(Change listing data)
******

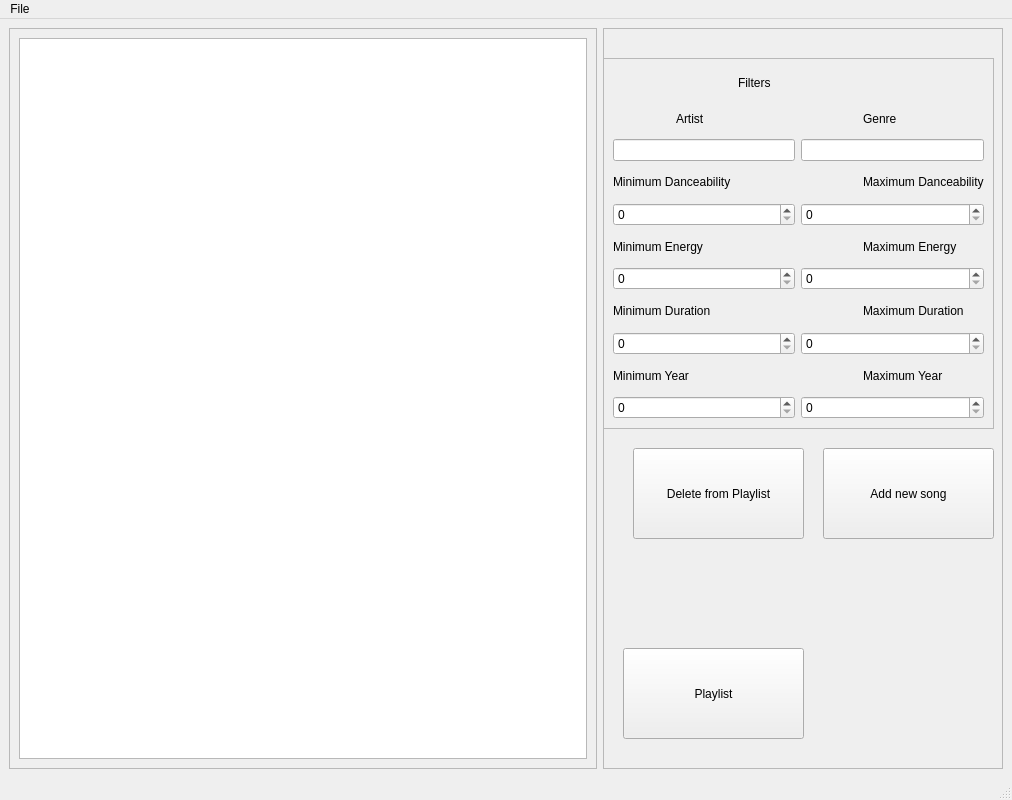
feddes/dsba-itop2022-hw, file mainwindow.ui: the form before one commit.
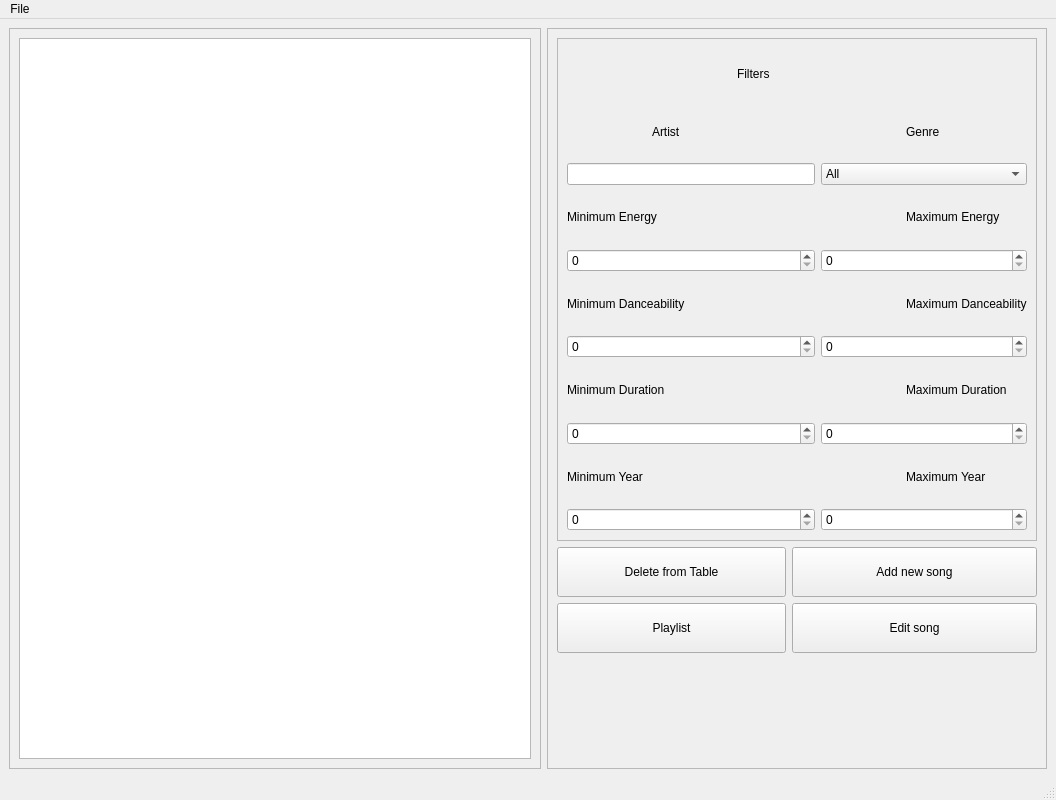
The form after the commit. Icons and pictures are not drawn.

```diff
--- a/mainwindow.ui
+++ b/mainwindow.ui
@@ -6,7 +6,7 @@
    <rect>
     <x>0</x>
     <y>0</y>
-    <width>1012</width>
+    <width>1056</width>
     <height>800</height>
    </rect>
   </property>
@@ -77,7 +77,7 @@
      <widget class="QFrame" name="frame_2">
       <property name="minimumSize">
        <size>
-        <width>400</width>
+        <width>500</width>
         <height>580</height>
        </size>
       </property>
@@ -99,92 +99,28 @@
       <property name="frameShadow">
        <enum>QFrame::Raised</enum>
       </property>
-      <widget class="QPushButton" name="Playlist">
-       <property name="geometry">
-        <rect>
-         <x>20</x>
-         <y>620</y>
-         <width>181</width>
-         <height>91</height>
-        </rect>
-       </property>
-       <property name="styleSheet">
-        <string notr="true">font: 22pt &quot;Segoe UI&quot;;</string>
+      <layout class="QGridLayout" name="gridLayout_4">
+       <item row="1" column="2">
+        <widget class="QPushButton" name="Add">
+         <property name="minimumSize">
+          <size>
+           <width>240</width>
+           <height>50</height>
+          </size>
+         </property>
+         <property name="maximumSize">
+          <size>
+           <width>16777215</width>
+           <height>80</height>
+          </size>
        </property>
        <property name="text">
-        <string>Playlist</string>
-       </property>
-      </widget>
-      <widget class="QPushButton" name="SaveCSV">
-       <property name="geometry">
-        <rect>
-         <x>30</x>
-         <y>525</y>
-         <width>71</width>
-         <height>71</height>
-        </rect>
-       </property>
-       <property name="styleSheet">
-        <string notr="true">#SaveCSV{
-background-color: transparent;
-border-image: url(save.png);
-background: none;
-border: none;
-background-repeat: none;
-}</string>
-       </property>
-       <property name="text">
-        <string/>
-       </property>
-      </widget>
-      <widget class="QPushButton" name="AddToPlaylist">
-       <property name="geometry">
-        <rect>
-         <x>120</x>
-         <y>525</y>
-         <width>81</width>
-         <height>71</height>
-        </rect>
-       </property>
-       <property name="styleSheet">
-        <string notr="true">#AddToPlaylist {
-background-color: transparent;
-border-image: url(empty-heart.png);
-background: none;
-border: none;
-background-repeat: none;
-}
-#AddToPlaylist:pressed
-{
-   border-image: url(heart.jpg);
-}</string>
-       </property>
-       <property name="text">
-        <string/>
-       </property>
-      </widget>
-      <widget class="QPushButton" name="DeleteFromPL">
-       <property name="geometry">
-        <rect>
-         <x>30</x>
-         <y>420</y>
-         <width>171</width>
-         <height>91</height>
-        </rect>
-       </property>
-       <property name="text">
-        <string>Delete from Playlist</string>
-       </property>
-      </widget>
+          <string>Add new song</string>
+         </property>
+        </widget>
+       </item>
+       <item row="0" column="0" colspan="3">
       <widget class="QFrame" name="frame_3">
-       <property name="geometry">
-        <rect>
-         <x>0</x>
-         <y>30</y>
-         <width>391</width>
-         <height>371</height>
-        </rect>
-       </property>
        <property name="frameShape">
         <enum>QFrame::StyledPanel</enum>
        </property>
@@ -202,16 +138,13 @@
         <item row="6" column="4">
          <widget class="QLabel" name="label_7">
           <property name="text">
-           <string>Maximum Energy</string>
+             <string>Maximum Danceability</string>
           </property>
          </widget>
         </item>
         <item row="9" column="0" colspan="3">
          <widget class="QSpinBox" name="minDur"/>
         </item>
-        <item row="3" column="3" colspan="2">
-         <widget class="QLineEdit" name="Genre"/>
-        </item>
         <item row="2" column="1">
          <widget class="QLabel" name="label_2">
           <property name="text">
@@ -232,14 +165,14 @@
         <item row="6" column="0" colspan="2">
          <widget class="QLabel" name="label_6">
           <property name="text">
-           <string>Minimum Energy</string>
+             <string>Minimum Danceability</string>
           </property>
          </widget>
         </item>
         <item row="4" column="4">
          <widget class="QLabel" name="label_5">
           <property name="text">
-           <string>Maximum Danceability</string>
+             <string>Maximum Energy</string>
           </property>
          </widget>
         </item>
@@ -252,7 +185,7 @@
         <item row="4" column="0" colspan="2">
          <widget class="QLabel" name="label_4">
           <property name="text">
-           <string>Minimum Danceability</string>
+             <string>Minimum Energy</string>
           </property>
          </widget>
         </item>
@@ -299,21 +232,115 @@
           </property>
          </widget>
         </item>
-       </layout>
-      </widget>
-      <widget class="QPushButton" name="Add">
-       <property name="geometry">
-        <rect>
-         <x>220</x>
-         <y>420</y>
-         <width>171</width>
-         <height>91</height>
-        </rect>
+          <item row="3" column="3" colspan="2">
+           <widget class="QComboBox" name="Genre">
+            <item>
+             <property name="text">
+              <string>All</string>
+             </property>
+            </item>
+           </widget>
+          </item>
+         </layout>
+        </widget>
+       </item>
+       <item row="1" column="0" colspan="2">
+        <widget class="QPushButton" name="DeleteFromPL">
+         <property name="minimumSize">
+          <size>
+           <width>0</width>
+           <height>50</height>
+          </size>
        </property>
        <property name="text">
-        <string>Add new song</string>
-       </property>
-      </widget>
+          <string>Delete from Table</string>
+         </property>
+        </widget>
+       </item>
+       <item row="4" column="0" colspan="2">
+        <widget class="QPushButton" name="Playlist">
+         <property name="minimumSize">
+          <size>
+           <width>0</width>
+           <height>50</height>
+          </size>
+         </property>
+         <property name="styleSheet">
+          <string notr="true">font: 22pt &quot;Segoe UI&quot;;</string>
+         </property>
+         <property name="text">
+          <string>Playlist</string>
+         </property>
+        </widget>
+       </item>
+       <item row="5" column="2">
+        <widget class="QPushButton" name="SaveCSV">
+         <property name="minimumSize">
+          <size>
+           <width>245</width>
+           <height>100</height>
+          </size>
+         </property>
+         <property name="maximumSize">
+          <size>
+           <width>200</width>
+           <height>16777215</height>
+          </size>
+         </property>
+         <property name="styleSheet">
+          <string notr="true">#SaveCSV{
+background-color: transparent;
+border-image: url(save.png);
+background: none;
+border: none;
+background-repeat: none;
+}</string>
+         </property>
+         <property name="text">
+          <string/>
+         </property>
+        </widget>
+       </item>
+       <item row="5" column="1">
+        <widget class="QPushButton" name="AddToPlaylist">
+         <property name="minimumSize">
+          <size>
+           <width>220</width>
+           <height>100</height>
+          </size>
+         </property>
+         <property name="styleSheet">
+          <string notr="true">#AddToPlaylist {
+background-color: transparent;
+border-image: url(empty-heart.png);
+background: none;
+border: none;
+background-repeat: none;
+}
+#AddToPlaylist:pressed
+{
+   border-image: url(heart.jpg);
+}</string>
+         </property>
+         <property name="text">
+          <string/>
+         </property>
+        </widget>
+       </item>
+       <item row="4" column="2">
+        <widget class="QPushButton" name="pushButton">
+         <property name="maximumSize">
+          <size>
+           <width>16777215</width>
+           <height>80</height>
+          </size>
+         </property>
+         <property name="text">
+          <string>Edit song</string>
+         </property>
+        </widget>
+       </item>
+      </layout>
      </widget>
     </item>
    </layout>
@@ -323,8 +350,8 @@
     <rect>
      <x>0</x>
      <y>0</y>
-     <width>1012</width>
-     <height>21</height>
+     <width>1056</width>
+     <height>25</height>
     </rect>
    </property>
    <widget class="QMenu" name="menuFile">
```
Lines whose indentation alone changed are shown as unchanged.
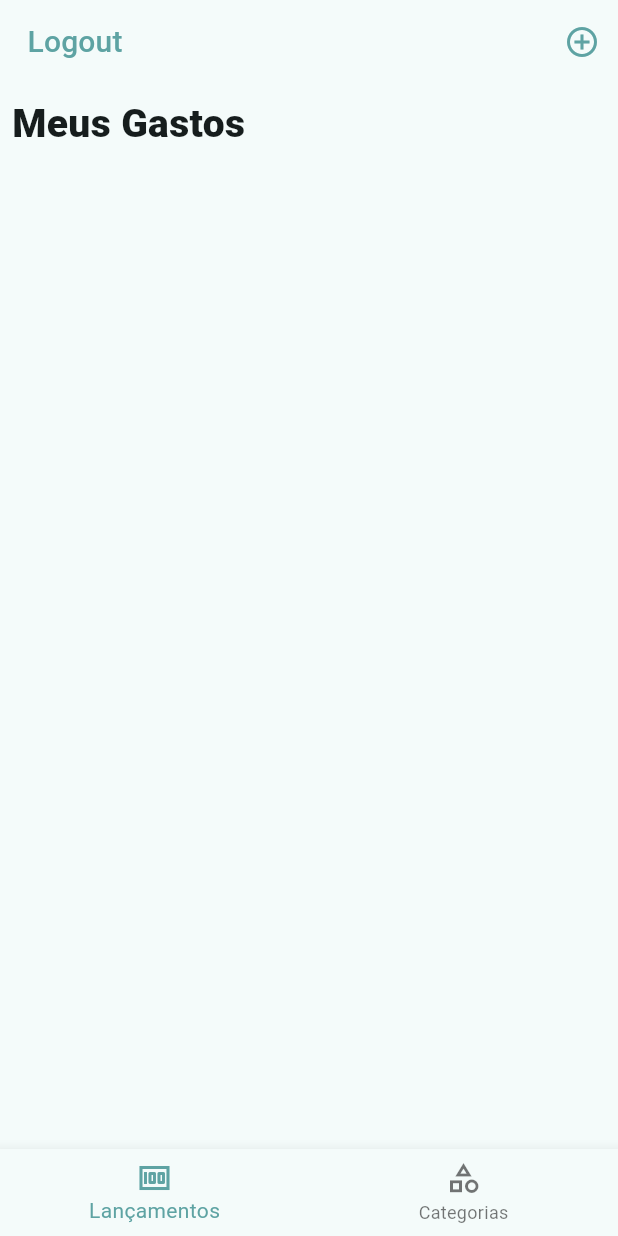
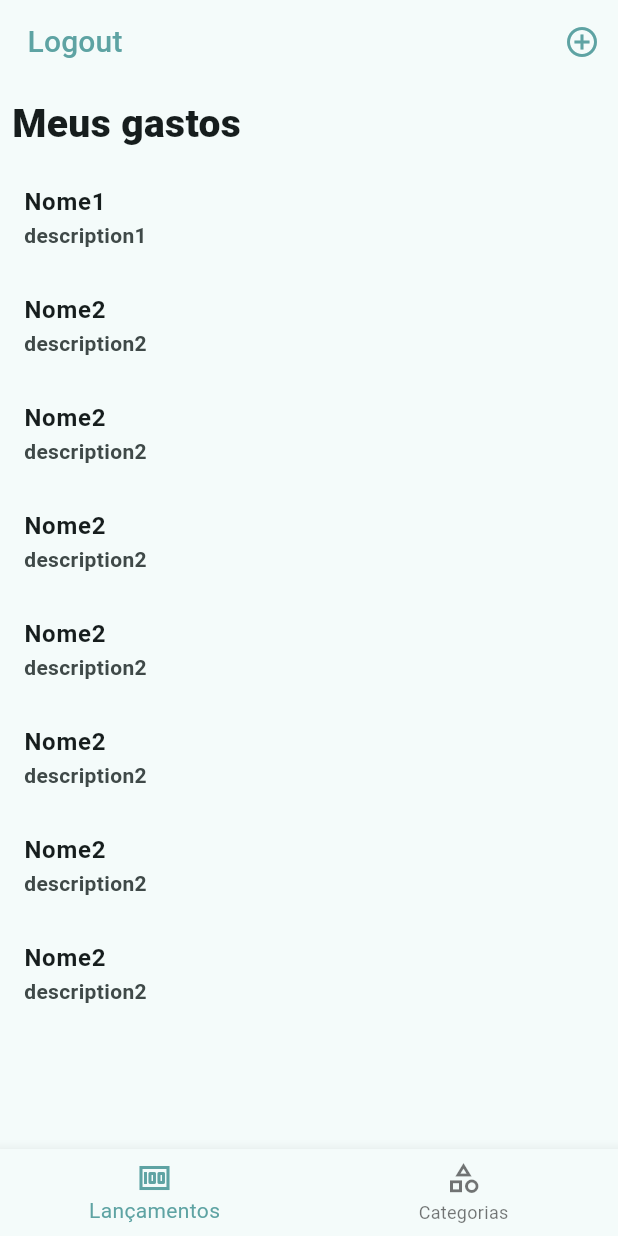
Before and after one commit to vagnersabadi/app-meus-gastos, a Flutter app: the screen it shows after launch, on a phone screen of 412 x 824 dp. Run offline on Flutter 3.47's test engine with Material 3 defaults, Android fonts, the phone set to English and light mode, and no system bars; our stand-ins replace bloc, firebase_auth, firebase_core, flutter_bloc; accounts and stored records are empty; generated files the repository leaves out were written again.

Commit message:
feat: load list category

```diff
--- /dev/null
+++ b/lib/src/core/services/home/home.services.dart
@@ -0,0 +1,23 @@
+import 'package:meus_gastos/src/core/models/category/category.model.dart';
+
+class HomeServices {
+
+
+    Future<List<Category>> fetchCategories() async {
+
+        await Future.delayed(const Duration(seconds: 1));
+
+        return [
+            Category(name: 'Nome1', description: 'description1'),
+            Category(name: 'Nome2', description: 'description2'),
+            Category(name: 'Nome2', description: 'description2'),
+            Category(name: 'Nome2', description: 'description2'),
+            Category(name: 'Nome2', description: 'description2'),
+            Category(name: 'Nome2', description: 'description2'),
+            Category(name: 'Nome2', description: 'description2'),
+            Category(name: 'Nome2', description: 'description2'),
+
+        ];
+    }
+
+}
--- a/lib/src/features/category/controller/category_add_edit.contoller.dart
+++ b/lib/src/features/category/controller/category_add_edit.contoller.dart
@@ -1,4 +1,5 @@
 import 'package:flutter/material.dart';
+import 'package:meus_gastos/src/core/models/category/category.model.dart';
 
 class CategoryAddEditController {
   final formKey = GlobalKey<FormState>();
--- a/lib/src/features/category/view/category_add_edit.dart
+++ b/lib/src/features/category/view/category_add_edit.dart
@@ -11,7 +11,6 @@ class CategoryAddEditPage extends StatefulWidget {
 }
 
 class _CategoryAddEditPage extends State<CategoryAddEditPage> {
-
   CategoryAddEditController categoryCtrl = CategoryAddEditController();
 
   @override
--- /dev/null
+++ b/lib/src/features/home/controller/home.state.dart
@@ -0,0 +1,19 @@
+part of 'home.controller.dart';
+
+abstract class HomeStates {}
+
+class HomeInitial extends HomeStates {}
+
+class HomeLoading extends HomeStates {}
+
+class HomeSuccess extends HomeStates {
+  final List<Category> categories;
+
+  HomeSuccess(this.categories);
+}
+
+class HomeError extends HomeStates {
+  final String error;
+
+  HomeError(this.error);
+}
--- a/lib/src/features/home/view/home.dart
+++ b/lib/src/features/home/view/home.dart
@@ -1,7 +1,8 @@
 import 'package:flutter/material.dart';
-import 'package:meus_gastos/src/core/routes/route.enum.dart';
+import 'package:flutter_bloc/flutter_bloc.dart';
+import 'package:meus_gastos/src/core/models/category/category.model.dart';
 import 'package:meus_gastos/src/core/theme/variables.dart';
-import 'package:meus_gastos/src/features/category/view/category_add_edit.dart';
+import 'package:meus_gastos/src/features/home/controller/home.controller.dart';
 
 class HomePage extends StatefulWidget {
   const HomePage({super.key});
@@ -14,19 +15,98 @@ class _HomePageState extends State<HomePage> {
   int _selectedIndex = 0;
   List<Widget> tabPages = const <Widget>[];
 
+  HomeController homeCtrl = HomeController();
+
+  @override
+  void initState() {
+    tabPages = <Widget>[_buildMyExpenses(), _buildMyCategories()];
+
+    homeCtrl.loadCategories();
+    super.initState();
+  }
+
   _buildMyExpenses() {
-    return Center(
-      child: Padding(
-        padding: const EdgeInsets.all(8.0),
-        child: Column(
-          children: [
-            Align(
-              alignment: Alignment.topLeft,
-              child: Text('Meus Gastos', style: titleStyle2),
-            ),
-          ],
+    return CustomScrollView(
+      slivers: [
+        SliverToBoxAdapter(
+          child: Padding(
+            padding: const EdgeInsets.all(8.0),
+            child: Text('Meus gastos', style: titleStyle2),
+          ),
         ),
-      ),
+        BlocBuilder<HomeController, HomeStates>(
+          bloc: homeCtrl,
+          builder: (BuildContext context, HomeStates state) {
+            if (state is HomeLoading) {
+              return SliverFillRemaining(
+                child: Center(
+                  child: CircularProgressIndicator(
+                    color: primary,
+                  ),
+                ),
+              );
+            } else if (state is HomeSuccess) {
+              return SliverList.builder(
+                itemBuilder: (context, index) {
+                  final Category category = state.categories[index];
+
+                  return Center(
+                    child: Dismissible(
+                      key: const Key('categoriesList'),
+                      onDismissed: (DismissDirection dir) => homeCtrl.action(dir, context),
+                      background: Container(
+                        color: primary,
+                        alignment: Alignment.centerLeft,
+                        child: const Padding(
+                          padding: EdgeInsets.only(left: 16),
+                          child: Text(
+                            'Editar',
+                            style: TextStyle(color: Colors.white),
+                          ),
+                        ),
+                      ),
+                      secondaryBackground: Container(
+                        color: primary,
+                        alignment: Alignment.centerRight,
+                        child: const Padding(
+                          padding: EdgeInsets.only(right: 16),
+                          child: Text(
+                            'Deletar',
+                            style: TextStyle(color: Colors.white),
+                          ),
+                        ),
+                      ),
+                      child: ListTile(
+                        title: Text(
+                          category.name,
+                          style: const TextStyle(fontWeight: FontWeight.bold),
+                        ),
+                        subtitle: Text(
+                          category.description,
+                          style: const TextStyle(fontWeight: FontWeight.w700),
+                        ),
+                      ),
+                    ),
+                  );
+                },
+                itemCount: state.categories.length,
+              );
+            } else if (state is HomeError) {
+              return SliverFillRemaining(
+                child: Column(
+                  mainAxisAlignment: MainAxisAlignment.center,
+                  children: [
+                    const Icon(Icons.not_interested),
+                    Text(state.error),
+                  ],
+                ),
+              );
+            } else {
+              return SliverToBoxAdapter(child: Container());
+            }
+          },
+        ),
+      ],
     );
   }
 
@@ -46,24 +126,8 @@ class _HomePageState extends State<HomePage> {
     );
   }
 
-  void showCategoryAddEditPage() {
-    showModalBottomSheet(
-      context: context,
-      builder: (BuildContext context) {
-        return const CategoryAddEditPage();
-      },
-    );
-  }
-
   void _onItemTapped(int index) {
     setState(() => _selectedIndex = index);
-  }
-
-  @override
-  void initState() {
-    tabPages = <Widget>[_buildMyExpenses(), _buildMyCategories()];
-
-    super.initState();
   }
 
   @override
@@ -73,13 +137,7 @@ class _HomePageState extends State<HomePage> {
         leadingWidth: 100,
         leading: Center(
           child: TextButton(
-            onPressed: () => {
-              Navigator.pushNamedAndRemoveUntil(
-                context,
-                AppRouteEnum.loginPage.name,
-                (route) => false,
-              )
-            },
+            onPressed: () => homeCtrl.toLogin(context),
             child: Text('Logout', style: TextStyle(color: primary, fontSize: 20)),
           ),
         ),
@@ -87,15 +145,7 @@ class _HomePageState extends State<HomePage> {
           IconButton(
             icon: const Icon(Icons.add_circle_outline),
             color: primary,
-            onPressed: () {
-              switch (_selectedIndex) {
-                case 0:
-                  showCategoryAddEditPage();
-                  break;
-                default:
-                  showCategoryAddEditPage();
-              }
-            },
+            onPressed: () => homeCtrl.openAddEdit(_selectedIndex, context),
           ),
         ],
       ),
--- a/lib/src/features/login/controller/login.controller.dart
+++ b/lib/src/features/login/controller/login.controller.dart
@@ -1,5 +1,5 @@
 import 'package:flutter/material.dart';
-import 'package:meus_gastos/src/core/model/login/login.model.dart';
+import 'package:meus_gastos/src/core/models/login/login.model.dart';
 import 'package:meus_gastos/src/core/routes/route.enum.dart';
 import 'package:meus_gastos/src/core/services/login/login.service.dart';
 
```
Also changed, not shown: lib/src/features/home/controller/home.controller.dart (added, +69 -0 lines). Lines whose indentation alone changed are shown as unchanged.
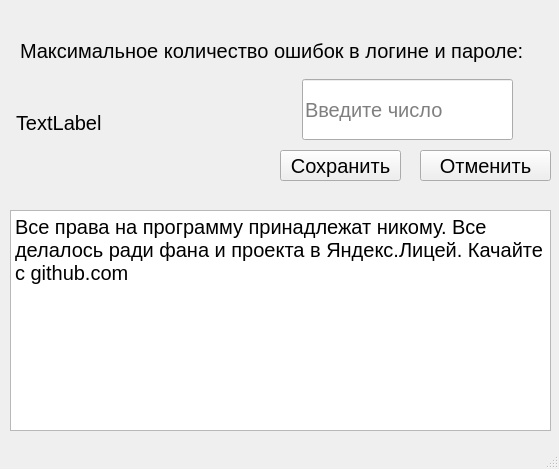
Qt form Settings.ui (Chernyackoff/project_PyQT) before a commit.
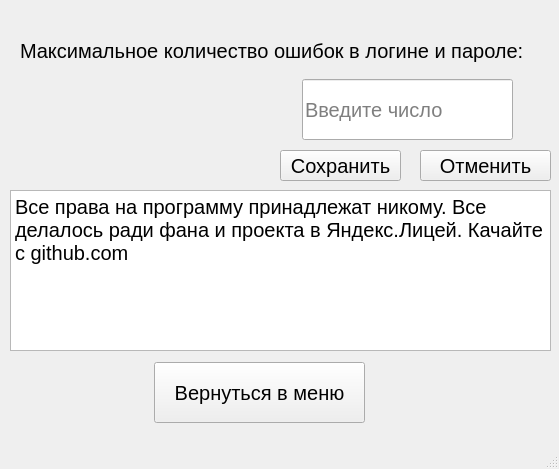
The same form after that commit.

```diff
--- a/Settings.ui
+++ b/Settings.ui
@@ -75,9 +75,9 @@
     <property name="geometry">
      <rect>
       <x>10</x>
-      <y>210</y>
+      <y>190</y>
       <width>541</width>
-      <height>221</height>
+      <height>161</height>
      </rect>
     </property>
     <property name="font">
@@ -103,7 +103,20 @@
      </rect>
     </property>
     <property name="text">
-     <string>TextLabel</string>
+     <string/>
+    </property>
+   </widget>
+   <widget class="QPushButton" name="exit">
+    <property name="geometry">
+     <rect>
+      <x>154</x>
+      <y>362</y>
+      <width>211</width>
+      <height>61</height>
+     </rect>
+    </property>
+    <property name="text">
+     <string>Вернуться в меню</string>
     </property>
    </widget>
   </widget>
```
Left out of the diff: 4 changed lines with no effect on the pictures.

******

DIRECTIONS:
Whenever the word "TextStyle" shows up in a line of the entries above, copy that line.

RESPONSE TO THIS TASK:
+                            style: TextStyle(color: Colors.white),
+                            style: TextStyle(color: Colors.white),
+                          style: const TextStyle(fontWeight: FontWeight.bold),
+                          style: const TextStyle(fontWeight: FontWeight.w700),
             child: Text('Logout', style: TextStyle(color: primary, fontSize: 20)),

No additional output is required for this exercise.